Eli Lilly Drops $50 Million+ for Entos’ Tech

Courtesy of Getty Images

Courtesy of Getty Images

Eli Lilly acquired rights to a technology from Entos Pharmaceuticals that boosts the development of nucleic acid therapeutics for the central and peripheral nervous system.

Cristina Arias/Cover/Getty Images

Eli Lilly acquired rights to a technology from Canada-based Entos Pharmaceuticals that it believes will boost the development of nucleic acid therapeutics that target the central and peripheral nervous systems.

This morning, Indianapolis-based Eli Lilly acquired the rights to Entos’ Fusogenix nucleic acid delivery technology for therapies that can potentially target the CNS and PNS. Lilly will harness that technology to research, develop, and eventually commercialize nucleic acid products for disease indications within those nervous nervous systems. Lilly said the Entos technology provides an opportunity to develop therapeutics that overcome a key delivery challenge for many nucleic acid therapeutic modalities.

Nucleic acid therapeutics hold significant promise in delivering effective treatment for CNS diseases, but delivery issues hamper them into target cells that can increase the chances of toxicity. Entos believes that its technology can overcome that.

Fusogenix PLVs are formulated with FAST proteins to enable the delivery of mRNA or DNA into target cells through direct fusion.
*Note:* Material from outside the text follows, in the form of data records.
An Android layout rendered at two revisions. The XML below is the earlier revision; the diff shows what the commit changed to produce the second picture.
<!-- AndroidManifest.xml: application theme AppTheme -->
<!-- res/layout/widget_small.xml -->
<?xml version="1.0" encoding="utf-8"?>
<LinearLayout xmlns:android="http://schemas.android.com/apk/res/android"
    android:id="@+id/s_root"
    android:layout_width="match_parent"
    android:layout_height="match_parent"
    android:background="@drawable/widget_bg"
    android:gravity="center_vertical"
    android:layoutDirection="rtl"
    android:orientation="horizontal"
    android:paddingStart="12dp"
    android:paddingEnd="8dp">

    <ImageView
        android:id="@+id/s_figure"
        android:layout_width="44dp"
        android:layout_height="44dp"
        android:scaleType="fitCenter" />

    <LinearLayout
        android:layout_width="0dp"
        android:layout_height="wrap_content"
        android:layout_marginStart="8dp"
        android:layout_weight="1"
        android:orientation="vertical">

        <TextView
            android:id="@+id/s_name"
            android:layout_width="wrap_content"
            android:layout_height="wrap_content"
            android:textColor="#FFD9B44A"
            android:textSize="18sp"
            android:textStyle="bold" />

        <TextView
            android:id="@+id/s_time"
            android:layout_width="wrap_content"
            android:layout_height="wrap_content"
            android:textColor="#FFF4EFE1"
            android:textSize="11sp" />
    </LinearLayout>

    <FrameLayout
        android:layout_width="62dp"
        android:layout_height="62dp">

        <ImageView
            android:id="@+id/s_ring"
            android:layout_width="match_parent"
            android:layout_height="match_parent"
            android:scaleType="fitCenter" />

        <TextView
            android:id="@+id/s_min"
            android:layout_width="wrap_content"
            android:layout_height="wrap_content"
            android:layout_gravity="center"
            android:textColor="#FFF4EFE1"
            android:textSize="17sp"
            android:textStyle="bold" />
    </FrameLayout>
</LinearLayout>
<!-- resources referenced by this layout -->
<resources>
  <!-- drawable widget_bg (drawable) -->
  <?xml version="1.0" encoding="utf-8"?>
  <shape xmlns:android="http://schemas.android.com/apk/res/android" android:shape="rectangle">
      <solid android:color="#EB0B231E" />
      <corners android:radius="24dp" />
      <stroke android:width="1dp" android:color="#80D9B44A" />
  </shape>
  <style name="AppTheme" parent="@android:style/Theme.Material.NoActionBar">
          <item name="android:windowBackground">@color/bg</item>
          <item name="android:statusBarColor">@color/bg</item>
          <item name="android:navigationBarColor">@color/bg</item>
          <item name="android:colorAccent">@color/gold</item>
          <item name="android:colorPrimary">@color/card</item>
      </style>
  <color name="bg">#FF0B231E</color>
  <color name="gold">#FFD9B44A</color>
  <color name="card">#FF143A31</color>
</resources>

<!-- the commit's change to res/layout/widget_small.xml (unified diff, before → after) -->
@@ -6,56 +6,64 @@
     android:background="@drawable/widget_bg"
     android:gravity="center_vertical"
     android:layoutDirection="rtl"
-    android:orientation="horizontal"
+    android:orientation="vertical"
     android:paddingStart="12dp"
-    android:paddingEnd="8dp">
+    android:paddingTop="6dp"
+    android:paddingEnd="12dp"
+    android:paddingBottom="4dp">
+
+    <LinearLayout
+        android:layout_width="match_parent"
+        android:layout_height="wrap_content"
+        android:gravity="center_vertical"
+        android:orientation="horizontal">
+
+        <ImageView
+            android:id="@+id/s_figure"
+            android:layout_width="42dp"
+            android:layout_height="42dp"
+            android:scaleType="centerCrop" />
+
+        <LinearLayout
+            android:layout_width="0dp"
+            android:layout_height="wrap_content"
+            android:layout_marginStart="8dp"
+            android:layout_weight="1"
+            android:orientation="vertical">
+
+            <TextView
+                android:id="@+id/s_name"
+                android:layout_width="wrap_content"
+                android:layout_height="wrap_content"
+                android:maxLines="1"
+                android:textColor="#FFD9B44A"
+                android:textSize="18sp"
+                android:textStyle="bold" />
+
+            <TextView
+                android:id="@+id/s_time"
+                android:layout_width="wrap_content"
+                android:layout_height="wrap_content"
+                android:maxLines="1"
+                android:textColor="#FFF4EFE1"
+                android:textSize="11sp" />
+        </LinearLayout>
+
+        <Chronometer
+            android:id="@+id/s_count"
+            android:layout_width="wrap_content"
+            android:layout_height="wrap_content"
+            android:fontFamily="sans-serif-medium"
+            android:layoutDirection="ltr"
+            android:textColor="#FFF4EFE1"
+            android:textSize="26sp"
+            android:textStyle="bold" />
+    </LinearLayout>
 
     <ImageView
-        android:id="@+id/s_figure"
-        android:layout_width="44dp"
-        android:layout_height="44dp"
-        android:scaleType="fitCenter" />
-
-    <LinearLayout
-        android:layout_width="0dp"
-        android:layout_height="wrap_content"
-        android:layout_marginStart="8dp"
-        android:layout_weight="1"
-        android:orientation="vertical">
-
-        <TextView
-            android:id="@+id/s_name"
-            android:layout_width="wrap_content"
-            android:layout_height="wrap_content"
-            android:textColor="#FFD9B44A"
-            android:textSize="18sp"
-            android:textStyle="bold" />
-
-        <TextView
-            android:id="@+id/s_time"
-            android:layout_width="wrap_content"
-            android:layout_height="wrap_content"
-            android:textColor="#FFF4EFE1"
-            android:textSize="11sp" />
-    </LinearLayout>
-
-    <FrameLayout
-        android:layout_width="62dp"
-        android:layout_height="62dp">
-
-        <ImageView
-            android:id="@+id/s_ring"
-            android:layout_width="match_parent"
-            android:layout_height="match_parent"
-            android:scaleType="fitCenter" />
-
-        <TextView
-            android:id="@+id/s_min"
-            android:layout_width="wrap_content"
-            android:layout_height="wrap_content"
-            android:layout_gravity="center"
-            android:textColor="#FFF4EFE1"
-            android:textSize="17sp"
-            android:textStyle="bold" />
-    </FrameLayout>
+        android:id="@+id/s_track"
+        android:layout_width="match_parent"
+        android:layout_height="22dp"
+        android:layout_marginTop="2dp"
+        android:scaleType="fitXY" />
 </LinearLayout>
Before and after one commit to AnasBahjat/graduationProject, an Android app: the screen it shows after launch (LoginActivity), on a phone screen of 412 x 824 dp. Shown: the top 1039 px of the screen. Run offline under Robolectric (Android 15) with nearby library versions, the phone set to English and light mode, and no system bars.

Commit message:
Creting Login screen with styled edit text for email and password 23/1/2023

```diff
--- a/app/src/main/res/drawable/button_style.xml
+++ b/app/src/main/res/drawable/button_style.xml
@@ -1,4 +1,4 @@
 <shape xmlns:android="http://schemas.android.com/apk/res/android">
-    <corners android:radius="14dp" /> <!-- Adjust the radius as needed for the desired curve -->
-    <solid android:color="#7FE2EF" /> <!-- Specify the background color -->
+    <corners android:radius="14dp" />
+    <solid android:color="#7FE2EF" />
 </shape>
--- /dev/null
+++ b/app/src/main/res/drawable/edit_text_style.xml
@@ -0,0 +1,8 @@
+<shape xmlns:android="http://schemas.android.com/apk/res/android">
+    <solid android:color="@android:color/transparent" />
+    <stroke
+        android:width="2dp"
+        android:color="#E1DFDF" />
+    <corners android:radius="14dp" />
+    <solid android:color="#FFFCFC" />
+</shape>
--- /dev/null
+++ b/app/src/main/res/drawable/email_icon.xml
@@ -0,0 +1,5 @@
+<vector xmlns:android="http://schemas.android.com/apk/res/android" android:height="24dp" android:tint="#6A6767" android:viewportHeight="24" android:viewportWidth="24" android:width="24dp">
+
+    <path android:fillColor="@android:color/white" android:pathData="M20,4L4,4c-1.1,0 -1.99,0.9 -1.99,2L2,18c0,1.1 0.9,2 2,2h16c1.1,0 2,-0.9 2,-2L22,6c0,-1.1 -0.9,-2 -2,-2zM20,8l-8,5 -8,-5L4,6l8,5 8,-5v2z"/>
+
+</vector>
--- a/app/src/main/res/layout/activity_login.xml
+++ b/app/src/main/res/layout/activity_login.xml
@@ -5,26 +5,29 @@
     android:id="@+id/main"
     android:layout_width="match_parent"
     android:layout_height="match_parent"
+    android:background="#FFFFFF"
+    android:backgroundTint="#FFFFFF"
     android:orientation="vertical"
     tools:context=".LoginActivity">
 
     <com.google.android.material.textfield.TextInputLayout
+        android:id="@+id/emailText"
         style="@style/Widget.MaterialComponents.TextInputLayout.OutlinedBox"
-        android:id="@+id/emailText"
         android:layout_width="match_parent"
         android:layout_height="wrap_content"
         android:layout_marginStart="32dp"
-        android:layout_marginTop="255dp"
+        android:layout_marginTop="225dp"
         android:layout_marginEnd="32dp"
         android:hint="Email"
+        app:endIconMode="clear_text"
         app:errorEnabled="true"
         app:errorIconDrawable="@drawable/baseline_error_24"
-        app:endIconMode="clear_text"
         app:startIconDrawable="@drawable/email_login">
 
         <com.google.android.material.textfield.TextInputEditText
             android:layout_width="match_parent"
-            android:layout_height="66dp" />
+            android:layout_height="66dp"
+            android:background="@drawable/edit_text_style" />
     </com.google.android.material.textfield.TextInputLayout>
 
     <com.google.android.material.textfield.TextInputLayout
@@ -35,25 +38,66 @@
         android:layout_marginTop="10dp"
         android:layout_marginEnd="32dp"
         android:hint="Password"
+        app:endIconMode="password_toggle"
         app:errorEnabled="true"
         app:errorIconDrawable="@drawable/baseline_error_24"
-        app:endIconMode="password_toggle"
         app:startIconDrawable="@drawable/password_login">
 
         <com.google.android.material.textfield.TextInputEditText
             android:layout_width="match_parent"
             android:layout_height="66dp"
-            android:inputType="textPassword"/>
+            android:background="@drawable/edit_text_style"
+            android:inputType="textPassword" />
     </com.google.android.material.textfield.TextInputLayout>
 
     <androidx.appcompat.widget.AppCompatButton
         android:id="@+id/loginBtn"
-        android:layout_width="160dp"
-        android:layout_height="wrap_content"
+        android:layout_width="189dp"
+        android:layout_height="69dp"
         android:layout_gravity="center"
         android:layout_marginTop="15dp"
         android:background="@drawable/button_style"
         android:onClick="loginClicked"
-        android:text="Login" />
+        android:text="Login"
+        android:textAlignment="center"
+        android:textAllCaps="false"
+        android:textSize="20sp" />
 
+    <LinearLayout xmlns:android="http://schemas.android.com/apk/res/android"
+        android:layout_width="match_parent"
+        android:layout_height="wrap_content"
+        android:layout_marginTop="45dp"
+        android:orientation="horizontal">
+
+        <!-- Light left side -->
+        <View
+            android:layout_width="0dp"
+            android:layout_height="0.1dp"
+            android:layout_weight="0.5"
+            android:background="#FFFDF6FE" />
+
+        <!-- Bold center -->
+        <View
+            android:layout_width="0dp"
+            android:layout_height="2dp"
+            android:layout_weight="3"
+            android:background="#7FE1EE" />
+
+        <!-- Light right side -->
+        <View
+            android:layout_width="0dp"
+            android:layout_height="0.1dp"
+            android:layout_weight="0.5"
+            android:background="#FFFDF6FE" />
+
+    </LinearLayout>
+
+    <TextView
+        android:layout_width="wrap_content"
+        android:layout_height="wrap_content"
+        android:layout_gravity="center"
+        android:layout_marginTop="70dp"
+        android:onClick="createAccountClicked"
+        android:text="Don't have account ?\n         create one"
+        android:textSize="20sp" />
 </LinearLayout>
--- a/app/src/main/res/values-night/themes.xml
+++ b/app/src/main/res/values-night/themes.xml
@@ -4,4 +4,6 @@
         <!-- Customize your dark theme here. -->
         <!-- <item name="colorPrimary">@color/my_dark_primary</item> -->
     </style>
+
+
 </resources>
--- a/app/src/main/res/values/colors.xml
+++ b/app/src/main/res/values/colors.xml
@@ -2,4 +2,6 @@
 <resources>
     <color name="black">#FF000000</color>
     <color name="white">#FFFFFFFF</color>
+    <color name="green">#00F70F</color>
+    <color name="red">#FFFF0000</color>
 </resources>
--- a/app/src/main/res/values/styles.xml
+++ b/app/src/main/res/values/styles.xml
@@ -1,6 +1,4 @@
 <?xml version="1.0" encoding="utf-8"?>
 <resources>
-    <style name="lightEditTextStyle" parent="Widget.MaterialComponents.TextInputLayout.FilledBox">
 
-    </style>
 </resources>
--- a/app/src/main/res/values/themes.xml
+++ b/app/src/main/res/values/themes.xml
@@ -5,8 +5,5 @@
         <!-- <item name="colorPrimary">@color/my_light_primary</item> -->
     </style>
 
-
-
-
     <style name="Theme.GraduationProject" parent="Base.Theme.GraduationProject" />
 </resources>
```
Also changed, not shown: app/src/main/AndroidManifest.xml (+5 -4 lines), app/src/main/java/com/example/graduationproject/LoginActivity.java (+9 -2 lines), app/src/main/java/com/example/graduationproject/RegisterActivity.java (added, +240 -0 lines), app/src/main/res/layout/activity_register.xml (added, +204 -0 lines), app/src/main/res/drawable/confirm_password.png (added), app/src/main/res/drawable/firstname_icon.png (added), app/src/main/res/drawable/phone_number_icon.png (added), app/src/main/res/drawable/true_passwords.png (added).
According to the company website, Fusogenix PLVs use a novel mechanism of action to deliver nucleic acids, “intact and unmodified, directly into target cells.” The Fusogenix PLV technology applies to a wide range of genetic medicines.

As the partnership gets underway, Entos will be responsible for generating, developing, and optimizing PLVs with its proprietary Fusogenix platform technology. From there, Eli Lilly will be responsible for selecting PLVs for clinical development and potential commercialization.

Andrew Adams, Ph.D., vice president of Lilly Genetic Medicine, said nucleic acid-based therapies hold significant promise in “addressing the biologic cause of many serious diseases that have significant unmet medical need.” For those drugs to realize their full potential, Adams said the company must overcome current hurdles for the safe and effective delivery of those modalities.

“We look forward to working with Entos as part of our efforts to overcome this challenge and develop potential new therapies that may improve patient outcomes,” Adams said in a statement.

John Lewis, Ph.D., founder and chief executive officer of Entos, expressed excitement in the partnership with Eli Lilly. Lewis said the pharma giant had demonstrated an ability to blend cutting-edge scientific advances with its drug development strategies.

“We are excited for the opportunity to play a part in Lilly’s ongoing quest to develop high-quality medicines and believe our collaboration with Lilly is an important validation of the potential value of our expertise and technology platform,” Lewis said in a statement.

The research and collaboration agreement between the two companies covers multiple programs focused on developing proteo-lipid vehicles (PLV) to CNS and PNS targets. The companies did not disclose what those targets would be in their announcement.

Eli Lilly has several drug candidates in its developmental pipeline aimed at various neurodegenerative diseases, including Parkinson’s, Alzheimer’s, Gaucher disease Type 2, symptomatic Lewy Body Dementia, and others. Last year, Eli Lilly gained the rights to brain-penetrating RIPK1 inhibitors from Rigel Pharmaceuticals for potential use in neurodegenerative diseases.

Under terms of the deal, Eli Lilly paid Entos $50 million upfront, including an equity investment in the company. Neither announced the size of the equity investment. For each of the programs covered by the collaboration, Entos will be eligible to receive up to $400 million in potential developmental and commercial milestone payments. If a product is commercialized from the agreement, Entos will also be eligible for royalties.